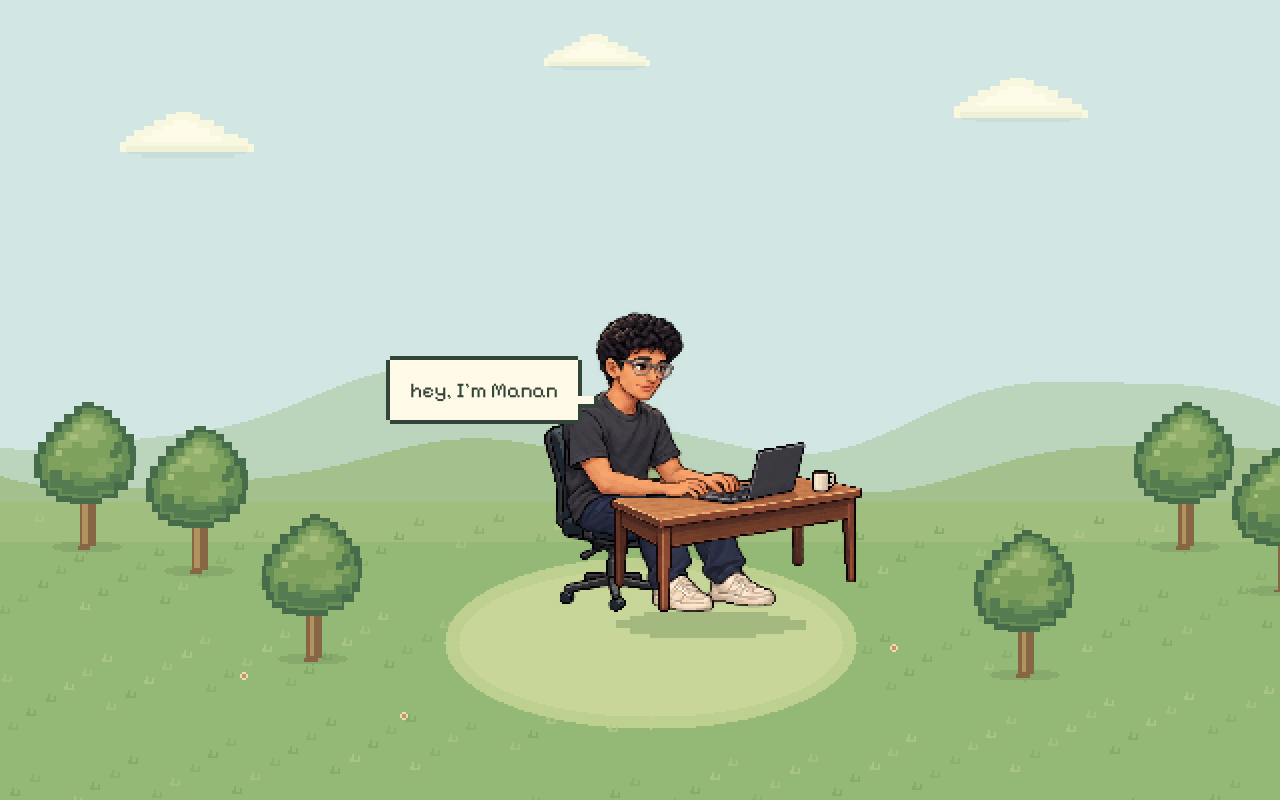
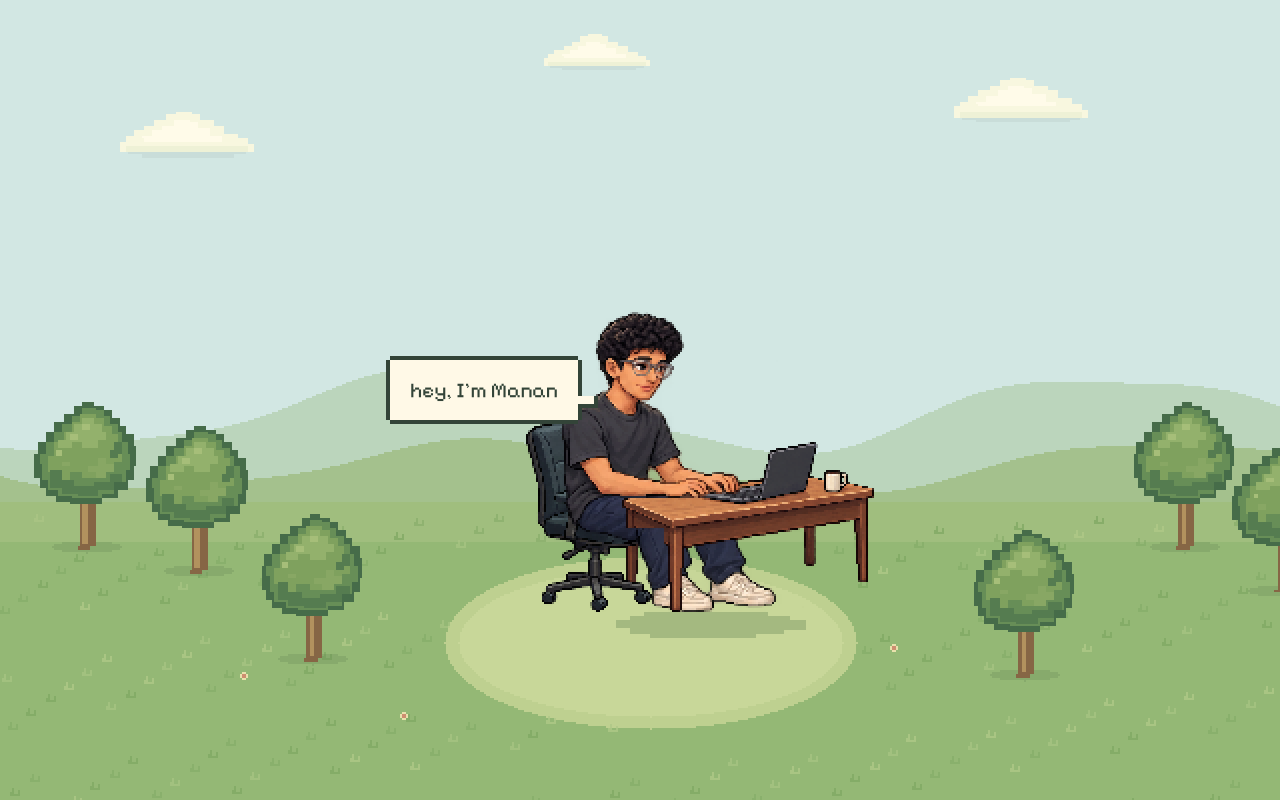
Before and after one commit to Manan1511/Portfolio, a React (Vite) app: page / in a window 1280 px wide. Built offline with nearby package versions, Linux system fonts and the light colour scheme.

Commit message:
fix: separate desk and chair depth

```diff
--- a/src/scene/DeskFurniture.tsx
+++ b/src/scene/DeskFurniture.tsx
@@ -6,7 +6,8 @@ type Rect = { x: number; y: number; width: number; height: number };
 type FurniturePart = 'chair' | 'desk-rear' | 'desk-front';
 
 // Source artwork stays intact. Targets use the character's 120px layout:
-// keyboard contact ~ (83, 74), seat ~ y=87, common floor y=114.
+// CSS offsets separate the chair and desk; keyboard still spans hand contact
+// around (83, 74). Seat ~ y=87, common floor y=114.
 const artwork = {
   chair: { source: { x: 110, y: 127, width: 514, height: 714 }, target: { x: 28, y: 50, width: 46, height: 64 } },
   desk: { source: { x: 703, y: 140, width: 1044, height: 708 }, target: { x: 46, y: 57, width: 84, height: 57 } },
@@ -35,10 +36,12 @@ function snapRect(rect: Rect, density: number) {
 }
 
 // Only furniture is depth-clipped. The character is rendered once, complete.
-// Front apron/legs cover the lap; rear tabletop/keyboard stay under the hands.
+// Front apron/near legs cover the lap; the far left leg stays behind the chair.
+// Rear tabletop/keyboard stay under the hands.
 // Laptop's rear lid stands forward of fingertips without cutting the forearms.
 const foreground = [
-  [[40, 76], [132, 76], [132, 120], [40, 120]],
+  [[40, 76], [132, 76], [132, 86], [40, 86]],
+  [[60, 86], [132, 86], [132, 120], [60, 120]],
   [[92, 76], [94, 60], [111, 57], [108, 74]],
 ] as const;
 
--- a/src/styles.css
+++ b/src/styles.css
@@ -13,9 +13,10 @@ button { -webkit-tap-highlight-color: transparent; }
 .desk-scene { position: absolute; left: calc(50% - 37px * var(--sprite-scale)); top: 200px; z-index: 20; }
 .desk-scene .character-sprite { position: relative; z-index: 2; }
 .scene-prop { width: 100%; height: 100%; position: absolute; inset: 0; pointer-events: none; }
-.scene-chair { z-index: 1; transform: translateX(calc(-4px * var(--sprite-scale))); }
-.scene-desk-rear { z-index: 1; }
+.scene-chair { z-index: 1; transform: translateX(calc(-10px * var(--sprite-scale))); }
+.scene-desk-rear { z-index: 0; }
 .scene-desk-front { z-index: 3; }
+.scene-desk-rear, .scene-desk-front { transform: translateX(calc(4px * var(--sprite-scale))); }
 .hello-bubble { position: absolute; top: 348px; left: calc(50% - 250px); z-index: 40; width: 188px; min-height: 60px; border: 0; background: #fff9e7; color: #334438; box-shadow: 4px 0 #334438, -4px 0 #334438, 0 4px #334438, 0 -4px #334438; font: 400 21px Pixelify, monospace; text-align: center; cursor: pointer; padding: 14px 8px; }
 .hello-bubble::after { content: ''; position: absolute; right: -16px; bottom: 12px; width: 16px; height: 8px; background: #fff9e7; border-bottom: 4px solid #334438; box-shadow: 4px 0 #334438; }
 .hello-bubble:focus-visible { outline: 3px solid #497c59; outline-offset: 8px; }
```
Also changed, not shown: 1 other file (tests, documents, lock files or other folders).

:::::

◆ Your assignment: Return every entry above exactly. Pictures stay out.

◆ Output for this task:
Before and after one commit to Manan1511/Portfolio, a React (Vite) app: page / in a window 1280 px wide. Built offline with nearby package versions, Linux system fonts and the light colour scheme.

Commit message:
fix: separate desk and chair depth

```diff
--- a/src/scene/DeskFurniture.tsx
+++ b/src/scene/DeskFurniture.tsx
@@ -6,7 +6,8 @@ type Rect = { x: number; y: number; width: number; height: number };
 type FurniturePart = 'chair' | 'desk-rear' | 'desk-front';
 
 // Source artwork stays intact. Targets use the character's 120px layout:
-// keyboard contact ~ (83, 74), seat ~ y=87, common floor y=114.
+// CSS offsets separate the chair and desk; keyboard still spans hand contact
+// around (83, 74). Seat ~ y=87, common floor y=114.
 const artwork = {
   chair: { source: { x: 110, y: 127, width: 514, height: 714 }, target: { x: 28, y: 50, width: 46, height: 64 } },
   desk: { source: { x: 703, y: 140, width: 1044, height: 708 }, target: { x: 46, y: 57, width: 84, height: 57 } },
@@ -35,10 +36,12 @@ function snapRect(rect: Rect, density: number) {
 }
 
 // Only furniture is depth-clipped. The character is rendered once, complete.
-// Front apron/legs cover the lap; rear tabletop/keyboard stay under the hands.
+// Front apron/near legs cover the lap; the far left leg stays behind the chair.
+// Rear tabletop/keyboard stay under the hands.
 // Laptop's rear lid stands forward of fingertips without cutting the forearms.
 const foreground = [
-  [[40, 76], [132, 76], [132, 120], [40, 120]],
+  [[40, 76], [132, 76], [132, 86], [40, 86]],
+  [[60, 86], [132, 86], [132, 120], [60, 120]],
   [[92, 76], [94, 60], [111, 57], [108, 74]],
 ] as const;
 
--- a/src/styles.css
+++ b/src/styles.css
@@ -13,9 +13,10 @@ button { -webkit-tap-highlight-color: transparent; }
 .desk-scene { position: absolute; left: calc(50% - 37px * var(--sprite-scale)); top: 200px; z-index: 20; }
 .desk-scene .character-sprite { position: relative; z-index: 2; }
 .scene-prop { width: 100%; height: 100%; position: absolute; inset: 0; pointer-events: none; }
-.scene-chair { z-index: 1; transform: translateX(calc(-4px * var(--sprite-scale))); }
-.scene-desk-rear { z-index: 1; }
+.scene-chair { z-index: 1; transform: translateX(calc(-10px * var(--sprite-scale))); }
+.scene-desk-rear { z-index: 0; }
 .scene-desk-front { z-index: 3; }
+.scene-desk-rear, .scene-desk-front { transform: translateX(calc(4px * var(--sprite-scale))); }
 .hello-bubble { position: absolute; top: 348px; left: calc(50% - 250px); z-index: 40; width: 188px; min-height: 60px; border: 0; background: #fff9e7; color: #334438; box-shadow: 4px 0 #334438, -4px 0 #334438, 0 4px #334438, 0 -4px #334438; font: 400 21px Pixelify, monospace; text-align: center; cursor: pointer; padding: 14px 8px; }
 .hello-bubble::after { content: ''; position: absolute; right: -16px; bottom: 12px; width: 16px; height: 8px; background: #fff9e7; border-bottom: 4px solid #334438; box-shadow: 4px 0 #334438; }
 .hello-bubble:focus-visible { outline: 3px solid #497c59; outline-offset: 8px; }
```
Also changed, not shown: 1 other file (tests, documents, lock files or other folders).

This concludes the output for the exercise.